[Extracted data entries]
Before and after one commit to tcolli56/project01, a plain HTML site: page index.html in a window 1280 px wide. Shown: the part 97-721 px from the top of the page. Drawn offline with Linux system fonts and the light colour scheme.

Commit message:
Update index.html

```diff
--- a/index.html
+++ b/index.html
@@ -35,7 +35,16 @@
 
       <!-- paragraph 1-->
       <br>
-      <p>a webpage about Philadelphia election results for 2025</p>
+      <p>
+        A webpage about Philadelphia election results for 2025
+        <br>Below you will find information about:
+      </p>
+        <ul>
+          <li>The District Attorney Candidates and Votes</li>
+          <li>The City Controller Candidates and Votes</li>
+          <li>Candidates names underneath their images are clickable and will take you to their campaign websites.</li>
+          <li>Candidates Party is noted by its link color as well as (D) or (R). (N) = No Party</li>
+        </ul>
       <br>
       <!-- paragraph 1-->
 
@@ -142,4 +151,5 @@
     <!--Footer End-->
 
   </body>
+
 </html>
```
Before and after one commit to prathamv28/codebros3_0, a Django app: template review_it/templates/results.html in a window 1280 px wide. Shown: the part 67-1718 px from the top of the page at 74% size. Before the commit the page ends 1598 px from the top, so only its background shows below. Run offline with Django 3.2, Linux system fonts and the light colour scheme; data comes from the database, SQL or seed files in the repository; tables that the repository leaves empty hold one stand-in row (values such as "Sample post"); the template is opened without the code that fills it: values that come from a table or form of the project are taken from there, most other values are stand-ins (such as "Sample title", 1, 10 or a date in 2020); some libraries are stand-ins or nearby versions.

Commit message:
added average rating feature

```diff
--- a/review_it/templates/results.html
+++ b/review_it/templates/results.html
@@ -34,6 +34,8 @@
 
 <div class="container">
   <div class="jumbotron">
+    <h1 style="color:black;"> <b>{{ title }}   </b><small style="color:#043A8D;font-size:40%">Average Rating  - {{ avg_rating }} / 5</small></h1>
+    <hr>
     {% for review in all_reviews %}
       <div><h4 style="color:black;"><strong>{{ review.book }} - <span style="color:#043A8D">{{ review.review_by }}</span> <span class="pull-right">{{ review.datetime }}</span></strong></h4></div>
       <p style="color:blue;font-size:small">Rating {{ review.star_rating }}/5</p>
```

* Task objective: I need all of the records above retyped exactly, please.

* Your solution:
Before and after one commit to tcolli56/project01, a plain HTML site: page index.html in a window 1280 px wide. Shown: the part 97-721 px from the top of the page. Drawn offline with Linux system fonts and the light colour scheme.

Commit message:
Update index.html

```diff
--- a/index.html
+++ b/index.html
@@ -35,7 +35,16 @@
 
       <!-- paragraph 1-->
       <br>
-      <p>a webpage about Philadelphia election results for 2025</p>
+      <p>
+        A webpage about Philadelphia election results for 2025
+        <br>Below you will find information about:
+      </p>
+        <ul>
+          <li>The District Attorney Candidates and Votes</li>
+          <li>The City Controller Candidates and Votes</li>
+          <li>Candidates names underneath their images are clickable and will take you to their campaign websites.</li>
+          <li>Candidates Party is noted by its link color as well as (D) or (R). (N) = No Party</li>
+        </ul>
       <br>
       <!-- paragraph 1-->
 
@@ -142,4 +151,5 @@
     <!--Footer End-->
 
   </body>
+
 </html>
```
Before and after one commit to prathamv28/codebros3_0, a Django app: template review_it/templates/results.html in a window 1280 px wide. Shown: the part 67-1718 px from the top of the page at 74% size. Before the commit the page ends 1598 px from the top, so only its background shows below. Run offline with Django 3.2, Linux system fonts and the light colour scheme; data comes from the database, SQL or seed files in the repository; tables that the repository leaves empty hold one stand-in row (values such as "Sample post"); the template is opened without the code that fills it: values that come from a table or form of the project are taken from there, most other values are stand-ins (such as "Sample title", 1, 10 or a date in 2020); some libraries are stand-ins or nearby versions.

Commit message:
added average rating feature

```diff
--- a/review_it/templates/results.html
+++ b/review_it/templates/results.html
@@ -34,6 +34,8 @@
 
 <div class="container">
   <div class="jumbotron">
+    <h1 style="color:black;"> <b>{{ title }}   </b><small style="color:#043A8D;font-size:40%">Average Rating  - {{ avg_rating }} / 5</small></h1>
+    <hr>
     {% for review in all_reviews %}
       <div><h4 style="color:black;"><strong>{{ review.book }} - <span style="color:#043A8D">{{ review.review_by }}</span> <span class="pull-right">{{ review.datetime }}</span></strong></h4></div>
       <p style="color:blue;font-size:small">Rating {{ review.star_rating }}/5</p>
```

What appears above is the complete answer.